Past experience is conveyed by appending ことがある to the past-tense form of a verb. こと turns the phrase before it into a noun.
Someone has done something. Someone has had an experience doing something. There was a time when ~.
In general, Sinf-past ことがある expresses the idea that there was a time when someone or something was in a state or did something.
More specifically, Sinf-past ことがある expresses one’s experience. In this case, Sinf-past ことがある is an extended use of the possession expression “Aは Bが ある”, where B is a past action rather than a possessed thing. This extended use of the possession expression of experience in Japanese is parallel to that in English. Possession: “I have a car.” Experience: “I have [studied Russian.] (past action)”

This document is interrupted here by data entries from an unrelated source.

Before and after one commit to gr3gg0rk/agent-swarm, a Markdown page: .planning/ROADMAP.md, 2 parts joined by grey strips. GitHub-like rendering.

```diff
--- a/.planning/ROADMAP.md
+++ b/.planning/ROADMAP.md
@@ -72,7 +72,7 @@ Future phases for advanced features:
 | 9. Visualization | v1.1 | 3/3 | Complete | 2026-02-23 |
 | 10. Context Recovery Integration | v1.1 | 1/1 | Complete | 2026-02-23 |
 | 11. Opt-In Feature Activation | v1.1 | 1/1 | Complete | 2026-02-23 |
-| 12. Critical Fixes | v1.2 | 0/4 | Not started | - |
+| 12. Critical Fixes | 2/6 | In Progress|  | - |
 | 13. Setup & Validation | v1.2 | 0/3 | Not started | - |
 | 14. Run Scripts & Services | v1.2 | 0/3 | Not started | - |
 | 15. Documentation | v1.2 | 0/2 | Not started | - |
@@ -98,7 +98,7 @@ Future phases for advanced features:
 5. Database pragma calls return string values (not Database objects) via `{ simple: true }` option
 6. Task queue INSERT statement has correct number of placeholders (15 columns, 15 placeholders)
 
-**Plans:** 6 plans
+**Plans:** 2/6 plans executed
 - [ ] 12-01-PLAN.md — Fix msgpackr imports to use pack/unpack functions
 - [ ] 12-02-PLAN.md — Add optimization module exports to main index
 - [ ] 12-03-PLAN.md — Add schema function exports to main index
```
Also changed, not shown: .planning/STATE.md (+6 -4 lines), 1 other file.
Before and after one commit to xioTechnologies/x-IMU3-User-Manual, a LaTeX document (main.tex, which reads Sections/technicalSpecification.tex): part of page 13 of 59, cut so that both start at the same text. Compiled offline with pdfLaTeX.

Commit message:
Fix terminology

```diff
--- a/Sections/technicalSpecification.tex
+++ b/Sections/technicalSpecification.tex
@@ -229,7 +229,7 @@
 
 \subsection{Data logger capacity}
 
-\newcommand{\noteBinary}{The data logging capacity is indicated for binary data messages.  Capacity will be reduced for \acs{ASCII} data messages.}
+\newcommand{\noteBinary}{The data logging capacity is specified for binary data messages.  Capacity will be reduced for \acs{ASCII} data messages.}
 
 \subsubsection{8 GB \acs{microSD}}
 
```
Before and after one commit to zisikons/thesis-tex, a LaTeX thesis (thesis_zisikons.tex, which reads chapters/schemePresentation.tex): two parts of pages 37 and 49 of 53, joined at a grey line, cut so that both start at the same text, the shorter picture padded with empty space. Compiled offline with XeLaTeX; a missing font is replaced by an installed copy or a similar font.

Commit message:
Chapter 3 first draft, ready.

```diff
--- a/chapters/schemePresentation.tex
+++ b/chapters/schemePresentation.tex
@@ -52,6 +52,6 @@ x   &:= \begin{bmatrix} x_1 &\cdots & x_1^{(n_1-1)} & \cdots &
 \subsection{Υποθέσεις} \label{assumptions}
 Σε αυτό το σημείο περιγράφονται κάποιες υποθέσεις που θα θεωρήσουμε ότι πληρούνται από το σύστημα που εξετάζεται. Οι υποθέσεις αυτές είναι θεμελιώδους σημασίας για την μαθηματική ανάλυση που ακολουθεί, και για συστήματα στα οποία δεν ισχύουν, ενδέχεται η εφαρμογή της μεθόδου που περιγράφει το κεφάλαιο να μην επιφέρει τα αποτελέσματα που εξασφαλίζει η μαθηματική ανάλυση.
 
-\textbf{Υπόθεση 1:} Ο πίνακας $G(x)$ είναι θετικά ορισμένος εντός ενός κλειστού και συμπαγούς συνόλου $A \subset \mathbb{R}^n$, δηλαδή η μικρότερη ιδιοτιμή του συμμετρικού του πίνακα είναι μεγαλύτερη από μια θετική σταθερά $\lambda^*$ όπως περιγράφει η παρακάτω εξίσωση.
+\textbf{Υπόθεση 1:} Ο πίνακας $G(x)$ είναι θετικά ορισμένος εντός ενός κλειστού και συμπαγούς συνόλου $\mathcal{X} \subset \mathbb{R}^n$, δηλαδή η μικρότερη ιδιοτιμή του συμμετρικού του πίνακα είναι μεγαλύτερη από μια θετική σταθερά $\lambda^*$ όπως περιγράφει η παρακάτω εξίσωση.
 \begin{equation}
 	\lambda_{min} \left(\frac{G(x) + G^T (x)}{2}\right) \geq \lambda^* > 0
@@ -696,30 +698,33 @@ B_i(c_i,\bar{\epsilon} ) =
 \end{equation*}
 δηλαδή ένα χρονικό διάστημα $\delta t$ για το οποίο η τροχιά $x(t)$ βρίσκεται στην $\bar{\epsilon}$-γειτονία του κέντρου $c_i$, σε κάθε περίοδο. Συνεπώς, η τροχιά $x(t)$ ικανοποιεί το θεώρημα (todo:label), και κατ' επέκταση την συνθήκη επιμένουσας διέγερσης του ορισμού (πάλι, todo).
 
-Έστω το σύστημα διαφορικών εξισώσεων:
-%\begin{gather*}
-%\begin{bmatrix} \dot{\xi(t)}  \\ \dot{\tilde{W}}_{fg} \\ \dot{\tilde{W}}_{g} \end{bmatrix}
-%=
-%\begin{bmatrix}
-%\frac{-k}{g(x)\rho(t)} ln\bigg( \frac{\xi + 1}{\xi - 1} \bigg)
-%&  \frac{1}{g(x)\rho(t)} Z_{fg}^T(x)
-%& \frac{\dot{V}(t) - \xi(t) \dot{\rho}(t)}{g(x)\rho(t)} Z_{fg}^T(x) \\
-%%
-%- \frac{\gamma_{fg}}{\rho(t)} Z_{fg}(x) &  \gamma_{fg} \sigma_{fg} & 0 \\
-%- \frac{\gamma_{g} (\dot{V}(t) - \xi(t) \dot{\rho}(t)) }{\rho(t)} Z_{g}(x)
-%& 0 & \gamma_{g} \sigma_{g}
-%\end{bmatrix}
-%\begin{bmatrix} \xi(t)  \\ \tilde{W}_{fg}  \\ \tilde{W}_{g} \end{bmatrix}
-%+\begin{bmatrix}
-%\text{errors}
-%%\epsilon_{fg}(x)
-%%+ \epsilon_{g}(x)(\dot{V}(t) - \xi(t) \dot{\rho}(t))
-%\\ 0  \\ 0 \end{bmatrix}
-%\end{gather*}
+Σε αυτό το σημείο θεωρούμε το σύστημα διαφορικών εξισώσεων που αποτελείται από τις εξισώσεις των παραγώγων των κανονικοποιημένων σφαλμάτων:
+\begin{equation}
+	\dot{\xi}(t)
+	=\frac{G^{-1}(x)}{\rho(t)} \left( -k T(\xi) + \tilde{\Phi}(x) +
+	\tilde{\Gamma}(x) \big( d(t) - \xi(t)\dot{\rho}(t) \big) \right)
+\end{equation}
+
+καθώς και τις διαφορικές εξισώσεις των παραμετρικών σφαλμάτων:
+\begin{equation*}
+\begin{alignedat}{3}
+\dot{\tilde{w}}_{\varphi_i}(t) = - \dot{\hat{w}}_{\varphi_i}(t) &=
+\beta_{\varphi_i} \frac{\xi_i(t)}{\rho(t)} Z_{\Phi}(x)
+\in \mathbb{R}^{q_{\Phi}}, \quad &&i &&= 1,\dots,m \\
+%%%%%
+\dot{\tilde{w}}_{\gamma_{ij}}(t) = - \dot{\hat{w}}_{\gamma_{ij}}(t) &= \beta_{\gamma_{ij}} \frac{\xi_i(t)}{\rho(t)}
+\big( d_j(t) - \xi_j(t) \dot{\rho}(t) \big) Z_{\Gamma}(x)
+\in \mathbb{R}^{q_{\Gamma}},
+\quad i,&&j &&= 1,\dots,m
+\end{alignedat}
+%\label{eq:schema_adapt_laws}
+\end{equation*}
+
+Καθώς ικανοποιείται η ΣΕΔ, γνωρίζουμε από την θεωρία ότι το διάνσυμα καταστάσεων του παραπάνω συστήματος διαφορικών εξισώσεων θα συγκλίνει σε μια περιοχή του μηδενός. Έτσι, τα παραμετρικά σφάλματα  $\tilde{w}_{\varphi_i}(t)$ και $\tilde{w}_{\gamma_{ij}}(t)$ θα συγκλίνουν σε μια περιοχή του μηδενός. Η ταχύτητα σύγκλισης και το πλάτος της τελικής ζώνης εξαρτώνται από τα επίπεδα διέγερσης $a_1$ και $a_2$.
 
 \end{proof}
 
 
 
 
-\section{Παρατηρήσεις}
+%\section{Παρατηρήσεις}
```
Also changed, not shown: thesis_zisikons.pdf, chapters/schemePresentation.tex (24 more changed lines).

Makino, Seiichi and Michio Tsutsui. “Main Entries.” A Dictionary of Basic Japanese Grammar, The Japan Times Ltd., 1989, pp. 196–197
The た form of a verb, followed by ことがある, expresses experience: someone has had the experience of doing something or being somewhere.
To express a lack of experience doing something or being somewhere, こと が/は ない is used in place of こと が ある.
Kamiya, Taeko. “Expressing Ability, Preference, Desire, Intention, Resolution, and Experience.” Japanese Sentence Patterns for Effective Communication, Kodansha, 2005, p. 204
Stating Previous Experience (Vた ことがあります)
Nは Vた ことがあります
N has had the experience of doing V.
This pattern is used to indicate that one has had the experience of doing something, and that something is expressed by a verb in the plain-form past tense before ことがあります (“to have the experience”).
Chino, Naoko. “Basic Pattern 38.” A Dictionary of Basic Japanese Sentence Patterns, Kodansha, 2000, p. 228